“Sin changes things.” It was a simple statement from the pastor, from the pulpit, on an ordinary summer Sunday. And a profound truth rests just below the surface of the words. “Sin” is a conscious choice, a free decision, and always an option. But like the stone’s ripple through the water, there is an effect, a response, a reaction. All human interaction with one another and with the environment reflects this. Even the scandals and abuses within the church evidence it. But perhaps the opposite is equally true: Doing the right thing changes things.
There are ripple effects to every act of goodness, demonstration of kindness, that exists. It could be that baby who wins the hearts of bystanders on a grocery line or the student who steps aside for an elederly staff member. It might be offering a seat on a bus or engaging in conversation. It might be something bigger: assisting someone with tuition or becoming a primary care giver for a relative. There is a certian joy to the moment, to the complicity of goodness, and to the flashes of mutual understanding of kindness. There are smiles and that all-too-elusive sense of gratitude and appreciation.
The ripple effects of sin are equally tangible. The smallest theft, the angry cursing words, the lies that are told to cover up actions or intent….all that has an impact on a day, and a life. There are the greater sins, too, the ones categorized as crimes and seen as heinous by all society. Those sins of word, of heart, of action, catapault into even more difficut scenarios. Oddly, the individual rests at the controls in each instance. And choosing the right thing becomes more complicated, options clouded by the past and obscured by gratification and momentum. It leaves the odd aftertaste of wondering what if….
To live in a world defined by hope and promise is to be working on becoming a better person, realizing personal weaknesses and deficits and literally choosing to work with those. It also means forgiving others for those weaknesses and deficits and still choosing to move forward. It is neither naiveté nor ignorance to forgive; it is with full knowledge and clear purpose that it finds meaning. And therein lies the dual challenge of really living. It seems to happen naturally for children, but becomes mysteriously elusive for adults grappling with the complications and ethics of lived experiences, the accumulation of learned reality.
The contemporary environment offer incredible challenges on every front. History will dance with the genuine characters who populate the political and social stages. But far beneath that level of digital record will be the lives of the ordinary people, the ones who choose each day to try to make a positive difference. FaceBook and digital media will track it, but doing the right thing rarely characterizes the dominant narrative. And still, it truly matters.
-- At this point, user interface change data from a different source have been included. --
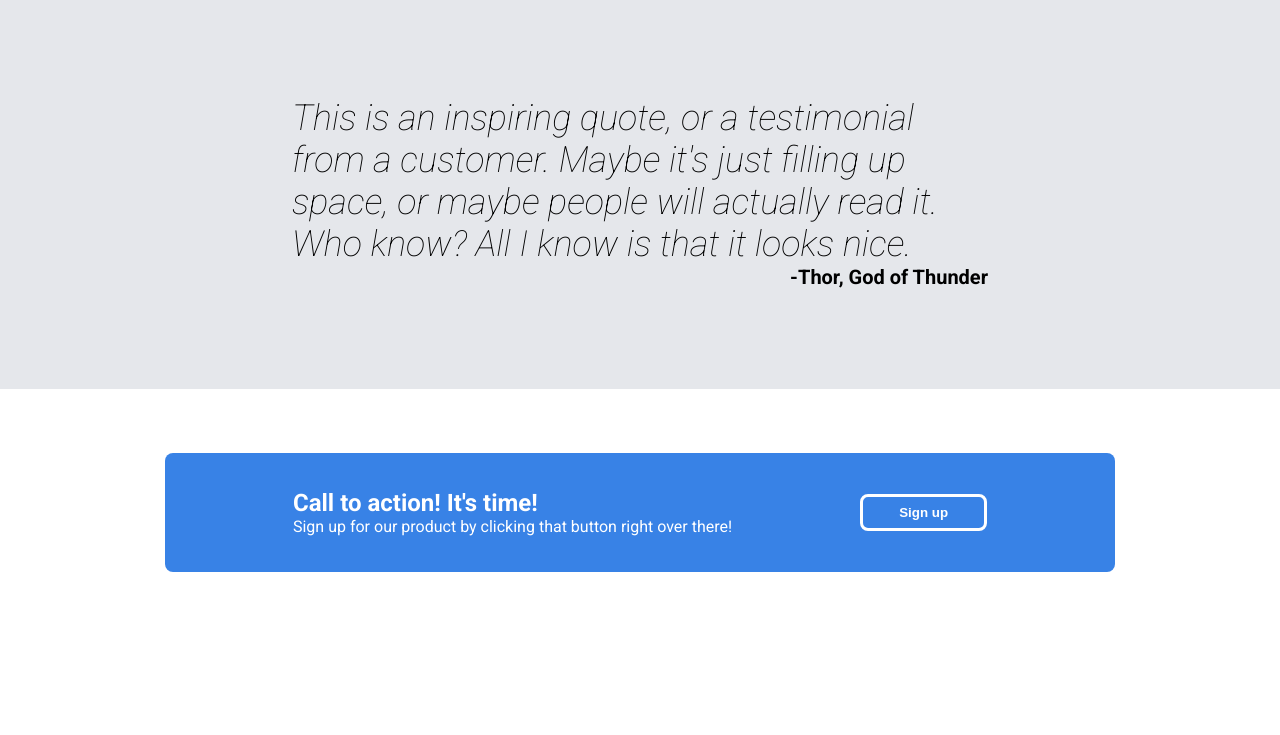
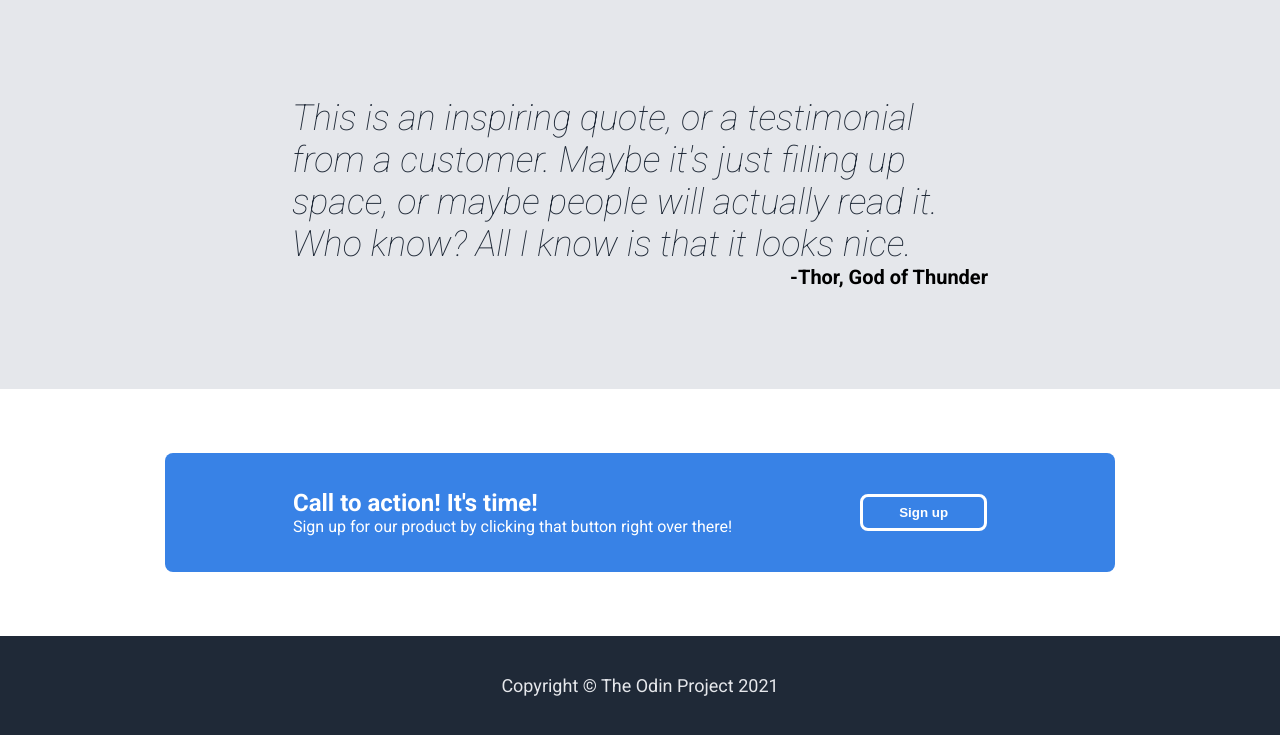
Before and after one commit to bcpractice5/landing-page, a plain HTML site: page index.html in a window 1280 px wide. Shown: the part 906-1641 px from the top of the page. Before the commit the page ends 1542 px from the top, so only its background shows below. Drawn offline with Linux system fonts and the light colour scheme.

Commit message:
Add footer html content and styles

```diff
--- a/index.html
+++ b/index.html
@@ -66,6 +66,8 @@
             </div>
         </section>
     </main>
-    <footer></footer>
+    <footer>
+        <h2>Copyright © The Odin Project 2021</h2>
+    </footer>
 </body>
 </html>
--- a/style.css
+++ b/style.css
@@ -27,7 +27,8 @@ header {
 }
 
 header,
-section {
+section,
+footer {
     padding: 0 15vw;
 }
 
@@ -137,6 +138,7 @@ figure {
 }
 
 .third-section p {
+    color: #1F2937;
     margin: 0;
     font-size: 36px;
     font-weight: lighter;
@@ -177,3 +179,16 @@ figure {
 .fourth-section button {
     border: 3px solid white;
 }
+
+footer {
+    background-color: #1F2937;
+    padding: 24px;
+    justify-content: center;
+    align-items: center;
+}
+
+footer h2 {
+    color: #E5E7EB;
+    font-size: 18px;
+    font-weight: lighter;
+    }
```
Because every tossed stone makes a ripple. And the power of choice is there….resting within and awaiting implementation.